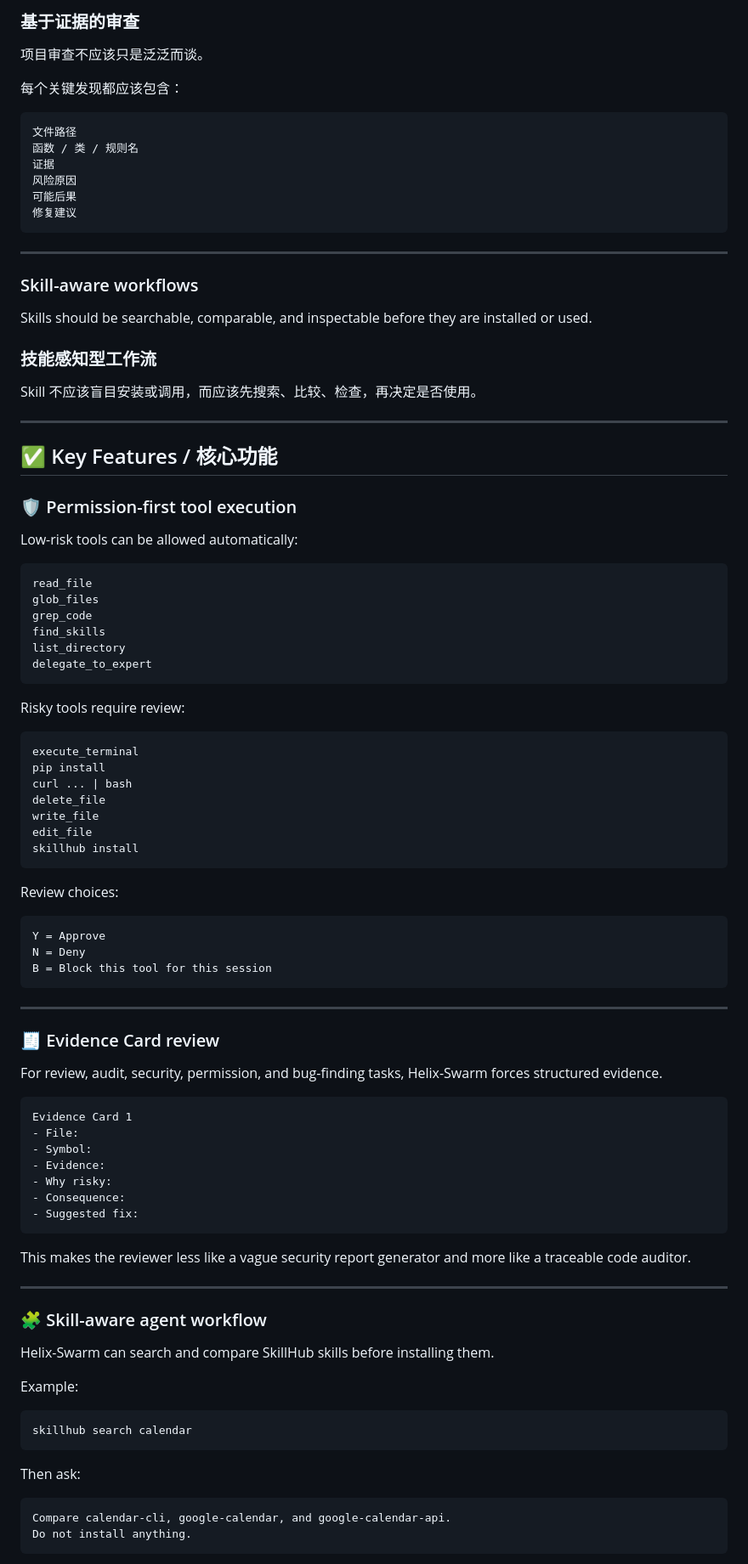
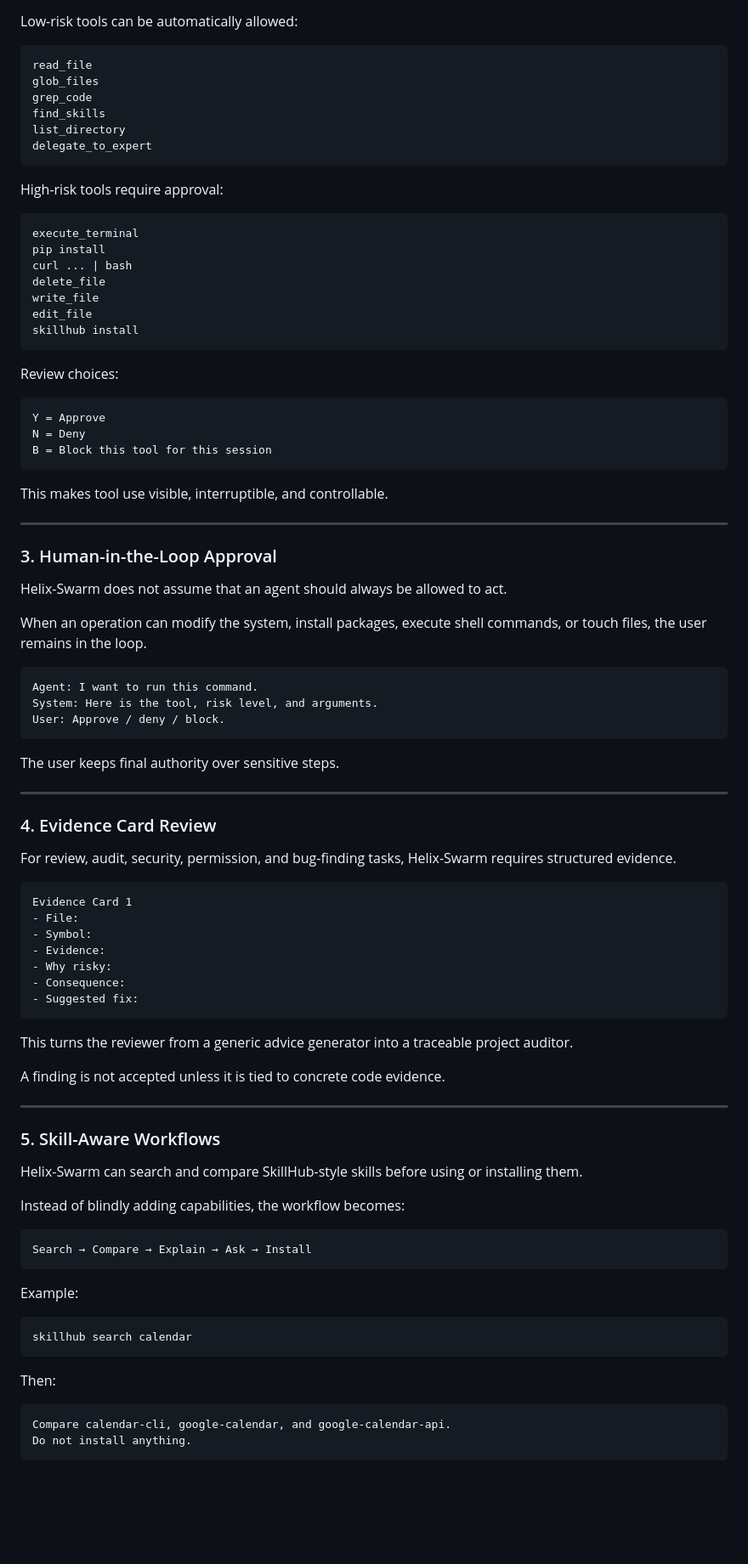
Before and after one commit to Yule-Cai/Helix-Swarm, a Markdown page: README.md, the part around one of its changes. Shown at 85% size. Drawn GitHub-style; blank space fills up the shorter version.

````diff
--- a/README.md
+++ b/README.md
@@ -114,35 +124,4 @@ Suggested fix
-### 基于证据的审查
-
-项目审查不应该只是泛泛而谈。
-
-每个关键发现都应该包含：
-
-```text
-文件路径
-函数 / 类 / 规则名
-证据
-风险原因
-可能后果
-修复建议
-```
-
----
-
-### Skill-aware workflows
-
-Skills should be searchable, comparable, and inspectable before they are installed or used.
-
-### 技能感知型工作流
-
-Skill 不应该盲目安装或调用，而应该先搜索、比较、检查，再决定是否使用。
-
----
-
-## ✅ Key Features / 核心功能
-
-### 🛡️ Permission-first tool execution
-
-Low-risk tools can be allowed automatically:
+Low-risk tools can be automatically allowed:
 
 ```text
 read_file
@@ -153,7 +132,7 @@ list_directory
 delegate_to_expert
 ```
 
-Risky tools require review:
+High-risk tools require approval:
 
 ```text
 execute_terminal
@@ -173,11 +152,29 @@ N = Deny
 B = Block this tool for this session
 ```
 
+This makes tool use visible, interruptible, and controllable.
+
 ---
 
-### 🧾 Evidence Card review
+### 3. Human-in-the-Loop Approval
 
-For review, audit, security, permission, and bug-finding tasks, Helix-Swarm forces structured evidence.
+Helix-Swarm does not assume that an agent should always be allowed to act.
+
+When an operation can modify the system, install packages, execute shell commands, or touch files, the user remains in the loop.
+
+```text
+Agent: I want to run this command.
+System: Here is the tool, risk level, and arguments.
+User: Approve / deny / block.
+```
+
+The user keeps final authority over sensitive steps.
+
+---
+
+### 4. Evidence Card Review
+
+For review, audit, security, permission, and bug-finding tasks, Helix-Swarm requires structured evidence.
 
 ```text
 Evidence Card 1
@@ -189,13 +186,21 @@ Evidence Card 1
 - Suggested fix:
 ```
 
-This makes the reviewer less like a vague security report generator and more like a traceable code auditor.
+This turns the reviewer from a generic advice generator into a traceable project auditor.
+
+A finding is not accepted unless it is tied to concrete code evidence.
 
 ---
 
-### 🧩 Skill-aware agent workflow
+### 5. Skill-Aware Workflows
 
-Helix-Swarm can search and compare SkillHub skills before installing them.
+Helix-Swarm can search and compare SkillHub-style skills before using or installing them.
+
+Instead of blindly adding capabilities, the workflow becomes:
+
+```text
+Search → Compare → Explain → Ask → Install
+```
 
 Example:
 
@@ -203,7 +208,7 @@ Example:
 skillhub search calendar
 ```
 
-Then ask:
+Then:
 
 ```text
 Compare calendar-cli, google-calendar, and google-calendar-api.
````
Also changed, not shown: other parts of README.md (+198 -317 lines).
______________________________
Except for the pictures, set down all of the records exactly as they are.

ANSWER TO THIS PROBLEM:
Before and after one commit to Yule-Cai/Helix-Swarm, a Markdown page: README.md, the part around one of its changes. Shown at 85% size. Drawn GitHub-style; blank space fills up the shorter version.

````diff
--- a/README.md
+++ b/README.md
@@ -114,35 +124,4 @@ Suggested fix
-### 基于证据的审查
-
-项目审查不应该只是泛泛而谈。
-
-每个关键发现都应该包含：
-
-```text
-文件路径
-函数 / 类 / 规则名
-证据
-风险原因
-可能后果
-修复建议
-```
-
----
-
-### Skill-aware workflows
-
-Skills should be searchable, comparable, and inspectable before they are installed or used.
-
-### 技能感知型工作流
-
-Skill 不应该盲目安装或调用，而应该先搜索、比较、检查，再决定是否使用。
-
----
-
-## ✅ Key Features / 核心功能
-
-### 🛡️ Permission-first tool execution
-
-Low-risk tools can be allowed automatically:
+Low-risk tools can be automatically allowed:
 
 ```text
 read_file
@@ -153,7 +132,7 @@ list_directory
 delegate_to_expert
 ```
 
-Risky tools require review:
+High-risk tools require approval:
 
 ```text
 execute_terminal
@@ -173,11 +152,29 @@ N = Deny
 B = Block this tool for this session
 ```
 
+This makes tool use visible, interruptible, and controllable.
+
 ---
 
-### 🧾 Evidence Card review
+### 3. Human-in-the-Loop Approval
 
-For review, audit, security, permission, and bug-finding tasks, Helix-Swarm forces structured evidence.
+Helix-Swarm does not assume that an agent should always be allowed to act.
+
+When an operation can modify the system, install packages, execute shell commands, or touch files, the user remains in the loop.
+
+```text
+Agent: I want to run this command.
+System: Here is the tool, risk level, and arguments.
+User: Approve / deny / block.
+```
+
+The user keeps final authority over sensitive steps.
+
+---
+
+### 4. Evidence Card Review
+
+For review, audit, security, permission, and bug-finding tasks, Helix-Swarm requires structured evidence.
 
 ```text
 Evidence Card 1
@@ -189,13 +186,21 @@ Evidence Card 1
 - Suggested fix:
 ```
 
-This makes the reviewer less like a vague security report generator and more like a traceable code auditor.
+This turns the reviewer from a generic advice generator into a traceable project auditor.
+
+A finding is not accepted unless it is tied to concrete code evidence.
 
 ---
 
-### 🧩 Skill-aware agent workflow
+### 5. Skill-Aware Workflows
 
-Helix-Swarm can search and compare SkillHub skills before installing them.
+Helix-Swarm can search and compare SkillHub-style skills before using or installing them.
+
+Instead of blindly adding capabilities, the workflow becomes:
+
+```text
+Search → Compare → Explain → Ask → Install
+```
 
 Example:
 
@@ -203,7 +208,7 @@ Example:
 skillhub search calendar
 ```
 
-Then ask:
+Then:
 
 ```text
 Compare calendar-cli, google-calendar, and google-calendar-api.
````
Also changed, not shown: other parts of README.md (+198 -317 lines).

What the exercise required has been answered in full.